Try it - The full listing, copied exactly, is the required output.
━━━━
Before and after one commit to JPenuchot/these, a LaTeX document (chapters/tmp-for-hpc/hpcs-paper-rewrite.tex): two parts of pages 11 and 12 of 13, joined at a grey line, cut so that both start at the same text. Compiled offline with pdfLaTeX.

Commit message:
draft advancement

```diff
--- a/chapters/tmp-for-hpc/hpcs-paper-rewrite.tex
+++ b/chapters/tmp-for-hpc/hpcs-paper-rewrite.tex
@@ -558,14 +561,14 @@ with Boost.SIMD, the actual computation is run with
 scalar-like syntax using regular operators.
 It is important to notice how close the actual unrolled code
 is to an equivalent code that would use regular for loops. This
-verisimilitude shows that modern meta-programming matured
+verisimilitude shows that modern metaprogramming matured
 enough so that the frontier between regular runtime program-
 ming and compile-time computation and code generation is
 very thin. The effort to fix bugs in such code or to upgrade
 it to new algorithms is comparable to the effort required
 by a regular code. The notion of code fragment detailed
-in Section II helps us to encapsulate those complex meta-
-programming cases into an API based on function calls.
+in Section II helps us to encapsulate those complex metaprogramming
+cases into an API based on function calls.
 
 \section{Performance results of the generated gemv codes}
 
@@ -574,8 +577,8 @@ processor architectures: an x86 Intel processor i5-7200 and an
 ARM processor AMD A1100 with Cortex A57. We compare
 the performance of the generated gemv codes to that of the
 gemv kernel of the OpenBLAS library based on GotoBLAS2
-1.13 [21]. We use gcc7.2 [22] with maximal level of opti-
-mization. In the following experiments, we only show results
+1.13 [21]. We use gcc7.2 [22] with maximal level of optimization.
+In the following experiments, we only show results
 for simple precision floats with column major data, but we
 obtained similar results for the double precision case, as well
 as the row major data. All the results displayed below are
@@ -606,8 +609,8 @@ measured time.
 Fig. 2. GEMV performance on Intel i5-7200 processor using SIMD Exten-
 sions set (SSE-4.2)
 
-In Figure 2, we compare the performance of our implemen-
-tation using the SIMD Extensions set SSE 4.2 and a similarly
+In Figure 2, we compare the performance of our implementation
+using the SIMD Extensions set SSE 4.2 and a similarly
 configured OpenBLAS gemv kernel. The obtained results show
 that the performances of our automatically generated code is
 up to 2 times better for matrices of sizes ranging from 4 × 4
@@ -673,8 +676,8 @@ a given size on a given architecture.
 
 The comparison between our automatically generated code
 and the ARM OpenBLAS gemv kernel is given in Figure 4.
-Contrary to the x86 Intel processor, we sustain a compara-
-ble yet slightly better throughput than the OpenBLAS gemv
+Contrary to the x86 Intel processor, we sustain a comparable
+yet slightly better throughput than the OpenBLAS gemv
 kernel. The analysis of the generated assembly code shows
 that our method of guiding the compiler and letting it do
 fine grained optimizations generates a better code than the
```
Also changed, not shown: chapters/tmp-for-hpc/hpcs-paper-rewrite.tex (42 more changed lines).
━━━━
Written answer -
Before and after one commit to JPenuchot/these, a LaTeX document (chapters/tmp-for-hpc/hpcs-paper-rewrite.tex): two parts of pages 11 and 12 of 13, joined at a grey line, cut so that both start at the same text. Compiled offline with pdfLaTeX.

Commit message:
draft advancement

```diff
--- a/chapters/tmp-for-hpc/hpcs-paper-rewrite.tex
+++ b/chapters/tmp-for-hpc/hpcs-paper-rewrite.tex
@@ -558,14 +561,14 @@ with Boost.SIMD, the actual computation is run with
 scalar-like syntax using regular operators.
 It is important to notice how close the actual unrolled code
 is to an equivalent code that would use regular for loops. This
-verisimilitude shows that modern meta-programming matured
+verisimilitude shows that modern metaprogramming matured
 enough so that the frontier between regular runtime program-
 ming and compile-time computation and code generation is
 very thin. The effort to fix bugs in such code or to upgrade
 it to new algorithms is comparable to the effort required
 by a regular code. The notion of code fragment detailed
-in Section II helps us to encapsulate those complex meta-
-programming cases into an API based on function calls.
+in Section II helps us to encapsulate those complex metaprogramming
+cases into an API based on function calls.
 
 \section{Performance results of the generated gemv codes}
 
@@ -574,8 +577,8 @@ processor architectures: an x86 Intel processor i5-7200 and an
 ARM processor AMD A1100 with Cortex A57. We compare
 the performance of the generated gemv codes to that of the
 gemv kernel of the OpenBLAS library based on GotoBLAS2
-1.13 [21]. We use gcc7.2 [22] with maximal level of opti-
-mization. In the following experiments, we only show results
+1.13 [21]. We use gcc7.2 [22] with maximal level of optimization.
+In the following experiments, we only show results
 for simple precision floats with column major data, but we
 obtained similar results for the double precision case, as well
 as the row major data. All the results displayed below are
@@ -606,8 +609,8 @@ measured time.
 Fig. 2. GEMV performance on Intel i5-7200 processor using SIMD Exten-
 sions set (SSE-4.2)
 
-In Figure 2, we compare the performance of our implemen-
-tation using the SIMD Extensions set SSE 4.2 and a similarly
+In Figure 2, we compare the performance of our implementation
+using the SIMD Extensions set SSE 4.2 and a similarly
 configured OpenBLAS gemv kernel. The obtained results show
 that the performances of our automatically generated code is
 up to 2 times better for matrices of sizes ranging from 4 × 4
@@ -673,8 +676,8 @@ a given size on a given architecture.
 
 The comparison between our automatically generated code
 and the ARM OpenBLAS gemv kernel is given in Figure 4.
-Contrary to the x86 Intel processor, we sustain a compara-
-ble yet slightly better throughput than the OpenBLAS gemv
+Contrary to the x86 Intel processor, we sustain a comparable
+yet slightly better throughput than the OpenBLAS gemv
 kernel. The analysis of the generated assembly code shows
 that our method of guiding the compiler and letting it do
 fine grained optimizations generates a better code than the
```
Also changed, not shown: chapters/tmp-for-hpc/hpcs-paper-rewrite.tex (42 more changed lines).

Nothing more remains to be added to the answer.